Work to be completed → Images are to be skipped; everything else in the records must be repeated exactly.

The data Block Start

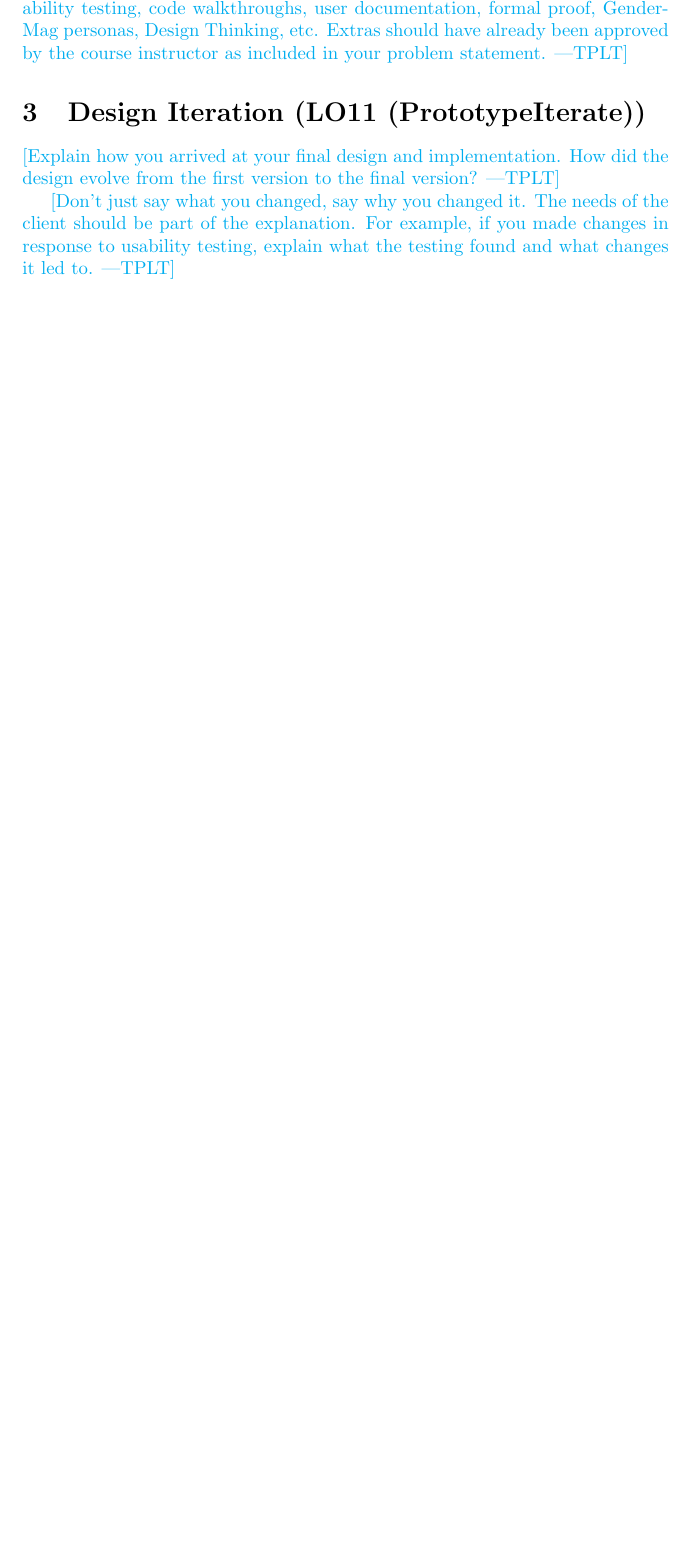
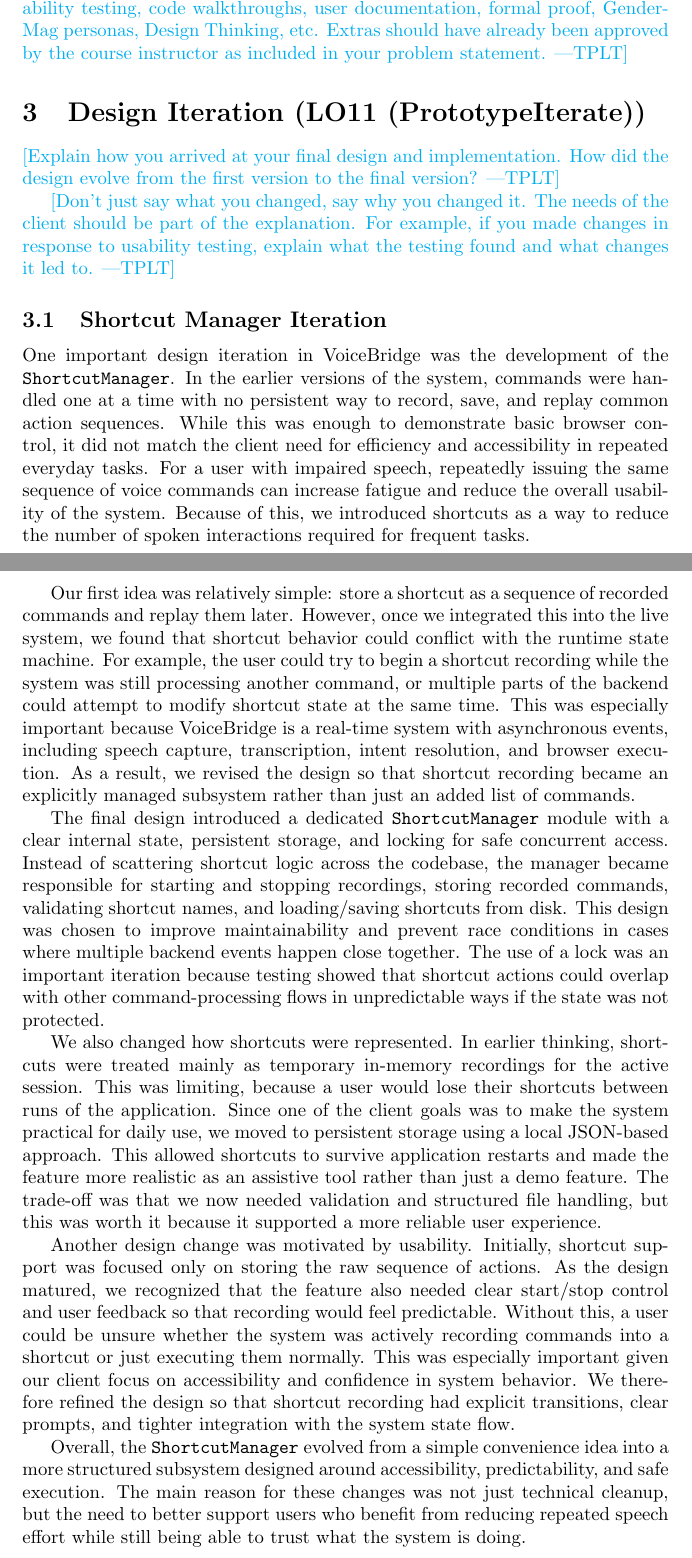
Before and after one commit to speech-buddies/VoiceBridge, a LaTeX document (docs/ReflectAndTrace/ReflectAndTrace.tex): part of page 2 of 4 before the commit and two parts of pages 2 and 3 of 5 after it, the two joined at a grey line, cut so that both start at the same text, the shorter picture padded with empty space. Compiled offline with pdfLaTeX.

Commit message:
shortcut manager reflect

```diff
--- a/docs/ReflectAndTrace/ReflectAndTrace.tex
+++ b/docs/ReflectAndTrace/ReflectAndTrace.tex
@@ -84,6 +84,66 @@ client should be part of the explanation.  For example, if you made changes in
 response to usability testing, explain what the testing found and what changes
 it led to.}
 
+\subsection{Shortcut Manager Iteration}
+
+One important design iteration in VoiceBridge was the development of the
+\texttt{ShortcutManager}. In the earlier versions of the system, commands were
+handled one at a time with no persistent way to record, save, and replay common
+action sequences. While this was enough to demonstrate basic browser control, it
+did not match the client need for efficiency and accessibility in repeated
+everyday tasks. For a user with impaired speech, repeatedly issuing the same
+sequence of voice commands can increase fatigue and reduce the overall usability
+of the system. Because of this, we introduced shortcuts as a way to reduce the
+number of spoken interactions required for frequent tasks.
+
+Our first idea was relatively simple: store a shortcut as a sequence of recorded
+commands and replay them later. However, once we integrated this into the live
+system, we found that shortcut behavior could conflict with the runtime state
+machine. For example, the user could try to begin a shortcut recording while the
+system was still processing another command, or multiple parts of the backend
+could attempt to modify shortcut state at the same time. This was especially
+important because VoiceBridge is a real-time system with asynchronous events,
+including speech capture, transcription, intent resolution, and browser
+execution. As a result, we revised the design so that shortcut recording became
+an explicitly managed subsystem rather than just an added list of commands.
+
+The final design introduced a dedicated \texttt{ShortcutManager} module with a
+clear internal state, persistent storage, and locking for safe concurrent
+access. Instead of scattering shortcut logic across the codebase, the manager
+became responsible for starting and stopping recordings, storing recorded
+commands, validating shortcut names, and loading/saving shortcuts from disk.
+This design was chosen to improve maintainability and prevent race conditions in
+cases where multiple backend events happen close together. The use of a lock was
+an important iteration because testing showed that shortcut actions could overlap
+with other command-processing flows in unpredictable ways if the state was not
+protected.
+
+We also changed how shortcuts were represented. In earlier thinking, shortcuts
+were treated mainly as temporary in-memory recordings for the active session.
+This was limiting, because a user would lose their shortcuts between runs of the
+application. Since one of the client goals was to make the system practical for
+daily use, we moved to persistent storage using a local JSON-based approach.
+This allowed shortcuts to survive application restarts and made the feature more
+realistic as an assistive tool rather than just a demo feature. The trade-off
+was that we now needed validation and structured file handling, but this was
+worth it because it supported a more reliable user experience.
+
+Another design change was motivated by usability. Initially, shortcut support was
+focused only on storing the raw sequence of actions. As the design matured, we
+recognized that the feature also needed clear start/stop control and user
+feedback so that recording would feel predictable. Without this, a user could be
+unsure whether the system was actively recording commands into a shortcut or just
+executing them normally. This was especially important given our client focus on
+accessibility and confidence in system behavior. We therefore refined the design
+so that shortcut recording had explicit transitions, clear prompts, and tighter
+integration with the system state flow.
+
+Overall, the \texttt{ShortcutManager} evolved from a simple convenience idea
+into a more structured subsystem designed around accessibility, predictability,
+and safe execution. The main reason for these changes was not just technical
+cleanup, but the need to better support users who benefit from reducing repeated
+speech effort while still being able to trust what the system is doing.
+
 \section{Design Decisions (LO12)}
 
 \plt{Reflect and justify your design decisions.  How did limitations,
```
Also changed, not shown: docs/ReflectAndTrace/ReflectAndTrace.pdf.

The data Block End

Exercise solution →
Before and after one commit to speech-buddies/VoiceBridge, a LaTeX document (docs/ReflectAndTrace/ReflectAndTrace.tex): part of page 2 of 4 before the commit and two parts of pages 2 and 3 of 5 after it, the two joined at a grey line, cut so that both start at the same text, the shorter picture padded with empty space. Compiled offline with pdfLaTeX.

Commit message:
shortcut manager reflect

```diff
--- a/docs/ReflectAndTrace/ReflectAndTrace.tex
+++ b/docs/ReflectAndTrace/ReflectAndTrace.tex
@@ -84,6 +84,66 @@ client should be part of the explanation.  For example, if you made changes in
 response to usability testing, explain what the testing found and what changes
 it led to.}
 
+\subsection{Shortcut Manager Iteration}
+
+One important design iteration in VoiceBridge was the development of the
+\texttt{ShortcutManager}. In the earlier versions of the system, commands were
+handled one at a time with no persistent way to record, save, and replay common
+action sequences. While this was enough to demonstrate basic browser control, it
+did not match the client need for efficiency and accessibility in repeated
+everyday tasks. For a user with impaired speech, repeatedly issuing the same
+sequence of voice commands can increase fatigue and reduce the overall usability
+of the system. Because of this, we introduced shortcuts as a way to reduce the
+number of spoken interactions required for frequent tasks.
+
+Our first idea was relatively simple: store a shortcut as a sequence of recorded
+commands and replay them later. However, once we integrated this into the live
+system, we found that shortcut behavior could conflict with the runtime state
+machine. For example, the user could try to begin a shortcut recording while the
+system was still processing another command, or multiple parts of the backend
+could attempt to modify shortcut state at the same time. This was especially
+important because VoiceBridge is a real-time system with asynchronous events,
+including speech capture, transcription, intent resolution, and browser
+execution. As a result, we revised the design so that shortcut recording became
+an explicitly managed subsystem rather than just an added list of commands.
+
+The final design introduced a dedicated \texttt{ShortcutManager} module with a
+clear internal state, persistent storage, and locking for safe concurrent
+access. Instead of scattering shortcut logic across the codebase, the manager
+became responsible for starting and stopping recordings, storing recorded
+commands, validating shortcut names, and loading/saving shortcuts from disk.
+This design was chosen to improve maintainability and prevent race conditions in
+cases where multiple backend events happen close together. The use of a lock was
+an important iteration because testing showed that shortcut actions could overlap
+with other command-processing flows in unpredictable ways if the state was not
+protected.
+
+We also changed how shortcuts were represented. In earlier thinking, shortcuts
+were treated mainly as temporary in-memory recordings for the active session.
+This was limiting, because a user would lose their shortcuts between runs of the
+application. Since one of the client goals was to make the system practical for
+daily use, we moved to persistent storage using a local JSON-based approach.
+This allowed shortcuts to survive application restarts and made the feature more
+realistic as an assistive tool rather than just a demo feature. The trade-off
+was that we now needed validation and structured file handling, but this was
+worth it because it supported a more reliable user experience.
+
+Another design change was motivated by usability. Initially, shortcut support was
+focused only on storing the raw sequence of actions. As the design matured, we
+recognized that the feature also needed clear start/stop control and user
+feedback so that recording would feel predictable. Without this, a user could be
+unsure whether the system was actively recording commands into a shortcut or just
+executing them normally. This was especially important given our client focus on
+accessibility and confidence in system behavior. We therefore refined the design
+so that shortcut recording had explicit transitions, clear prompts, and tighter
+integration with the system state flow.
+
+Overall, the \texttt{ShortcutManager} evolved from a simple convenience idea
+into a more structured subsystem designed around accessibility, predictability,
+and safe execution. The main reason for these changes was not just technical
+cleanup, but the need to better support users who benefit from reducing repeated
+speech effort while still being able to trust what the system is doing.
+
 \section{Design Decisions (LO12)}
 
 \plt{Reflect and justify your design decisions.  How did limitations,
```
Also changed, not shown: docs/ReflectAndTrace/ReflectAndTrace.pdf.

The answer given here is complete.